Predicting the Daily Covariance Matrix for S&P 100 Stocks Using Intraday Data - But Which Frequency To Use?
This paper investigates the merits of high-frequency intraday data when forming minimum variance portfolios and minimum tracking error portfolios with daily rebalancing from the individual constituents of the S&P 100 index. We focus on the issue of determining the optimal sampling frequency, which strikes a balance between variance and bias in covariance matrix estimates due to market microstructure effects such as non-synchronous trading and bid-ask bounce. The optimal sampling frequency typically ranges between 30- and 65-minutes, considerably lower than the popular five-minute frequency. We also examine how bias-correction procedures, based on the addition of leads and lags and on scaling, and a variance-reduction technique, based on subsampling, affect the performance.
|Keywords||high-frequency data, mean-variance analysis, realized volatility, tracking error, volatility timing|

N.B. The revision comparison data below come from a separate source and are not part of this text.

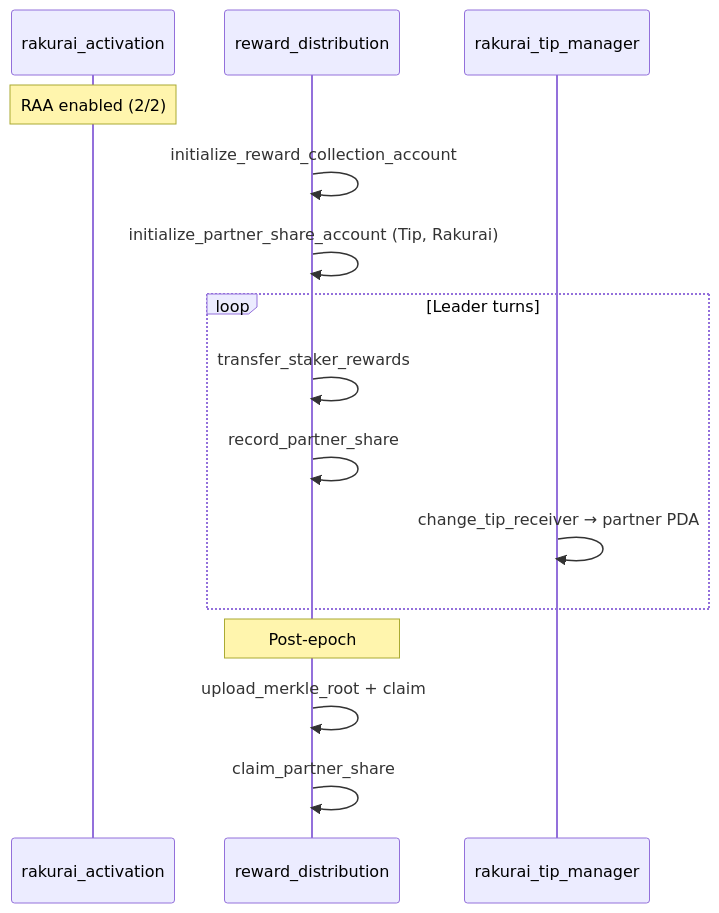
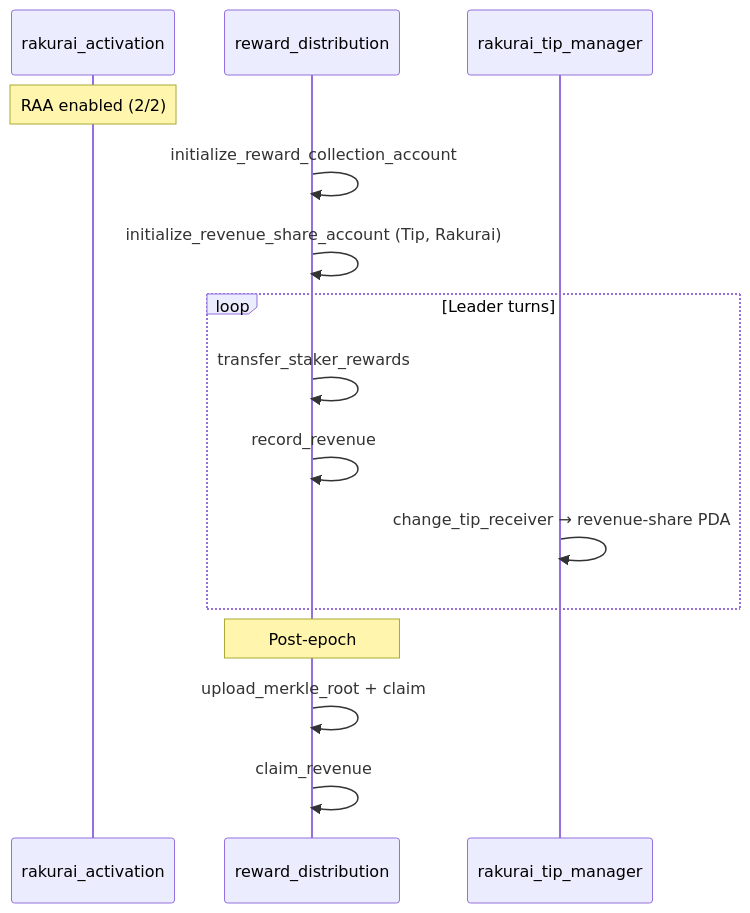
Before and after one commit to rakurai-io/rakurai_programs: the fourth of 4 diagrams in diagram/program-flow-diagrams.md, drawn with Mermaid. The commit also changed other lines of this file and 13 other files, not shown here.

````diff
--- a/diagram/program-flow-diagrams.md
+++ b/diagram/program-flow-diagrams.md
@@ -157,18 +155,18 @@
 ```mermaid
 sequenceDiagram
     participant Act as rakurai_activation
     participant RD as reward_distribution
     participant TM as rakurai_tip_manager
 
     Note over Act: RAA enabled (2/2)
     RD->>RD: initialize_reward_collection_account
-    RD->>RD: initialize_partner_share_account (Tip, Rakurai)
+    RD->>RD: initialize_revenue_share_account (Tip, Rakurai)
     loop Leader turns
         RD->>RD: transfer_staker_rewards
-        RD->>RD: record_partner_share
-        TM->>TM: change_tip_receiver → partner PDA
+        RD->>RD: record_revenue
+        TM->>TM: change_tip_receiver → revenue-share PDA
     end
     Note over RD: Post-epoch
     RD->>RD: upload_merkle_root + claim
-    RD->>RD: claim_partner_share
+    RD->>RD: claim_revenue
 ```
````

de Pooter, M.D., Martens, M.P.E., & van Dijk, D.J.C.. (2005). Predicting the Daily Covariance Matrix for S&P 100 Stocks Using Intraday Data - But Which Frequency To Use? (No. TI 05-089/4). Retrieved from http://hdl.handle.net/1765/6959